ATLANTA - Sadly, Condoleezza Rice's parents did not live to see their only child's greatest accomplishment. She is about to become secretary of state, the first black woman to hold the highest post in the Cabinet.
Ms. Rice's parents were single-minded in grooming her for extraordinary success despite the circumstances of her birth. A daughter of the segregated South and childhood friend of Denise McNair, one of the four girls killed in the 1963 bombing of a black church in Birmingham, Ala., Ms. Rice would have seemed back then an unlikely candidate for such high office.
Her tenure should be judged on whether she manages to steer President Bush's foreign policy away from its dangerous imperialist tendencies.

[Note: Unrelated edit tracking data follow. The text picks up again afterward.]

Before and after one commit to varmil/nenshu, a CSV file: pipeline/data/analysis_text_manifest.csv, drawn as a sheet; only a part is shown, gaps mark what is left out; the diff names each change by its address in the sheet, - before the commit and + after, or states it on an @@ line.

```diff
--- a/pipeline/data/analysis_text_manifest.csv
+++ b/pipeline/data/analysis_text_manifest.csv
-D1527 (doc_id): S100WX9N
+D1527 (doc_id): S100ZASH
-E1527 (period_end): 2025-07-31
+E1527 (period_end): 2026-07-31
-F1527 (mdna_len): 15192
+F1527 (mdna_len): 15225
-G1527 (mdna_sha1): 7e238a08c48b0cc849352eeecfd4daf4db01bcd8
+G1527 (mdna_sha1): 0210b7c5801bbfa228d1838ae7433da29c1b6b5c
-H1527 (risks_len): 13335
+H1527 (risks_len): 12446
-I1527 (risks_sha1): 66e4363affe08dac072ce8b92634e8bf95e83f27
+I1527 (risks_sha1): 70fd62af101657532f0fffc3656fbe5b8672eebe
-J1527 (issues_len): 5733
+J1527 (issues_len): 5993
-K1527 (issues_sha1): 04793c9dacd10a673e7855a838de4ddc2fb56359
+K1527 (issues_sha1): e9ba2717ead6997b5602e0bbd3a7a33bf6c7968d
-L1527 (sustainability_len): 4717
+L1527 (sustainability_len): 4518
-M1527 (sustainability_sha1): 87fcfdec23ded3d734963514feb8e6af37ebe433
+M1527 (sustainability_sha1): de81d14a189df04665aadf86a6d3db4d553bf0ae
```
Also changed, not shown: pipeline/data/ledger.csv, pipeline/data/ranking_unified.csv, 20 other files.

In her confirmation hearings, Ms. Rice proclaimed a sincere interest in restoring the traditional alliances that Mr. Bush and his team (including her) went about ripping to shreds during their first four years. Contemptuous of France and Germany, patronizing even toward Britain, our ally, the Bush administration invaded Iraq with the disapproval of most of the world and then had the gall to try to talk France and Germany into sinking their troops into the quagmire. That didn't go very well.
It's no surprise that Ms. Rice now claims she wants to mend fences. That's what her confirmation audience wanted to hear. After all, it has become only too clear that the United States needs all the help it can get - not necessarily to stabilize Iraq (it's probably too late for that) but to deal with Iran and North Korea. There's also the real war on terror, which revolves around the still-at-large Osama bin Laden and al-Qaida, which has cells spread across the globe.
But Ms. Rice would have to run hard to rein in the president's worst instincts. First, she'd have to do an about-face. As national security adviser, she was one of the White House hawks - cheerleader for a pre-emptive war based on false premises, egregious misconceptions and naive assumptions. And nothing in her confirmation hearings suggested that she was prepared to acknowledge those colossal missteps.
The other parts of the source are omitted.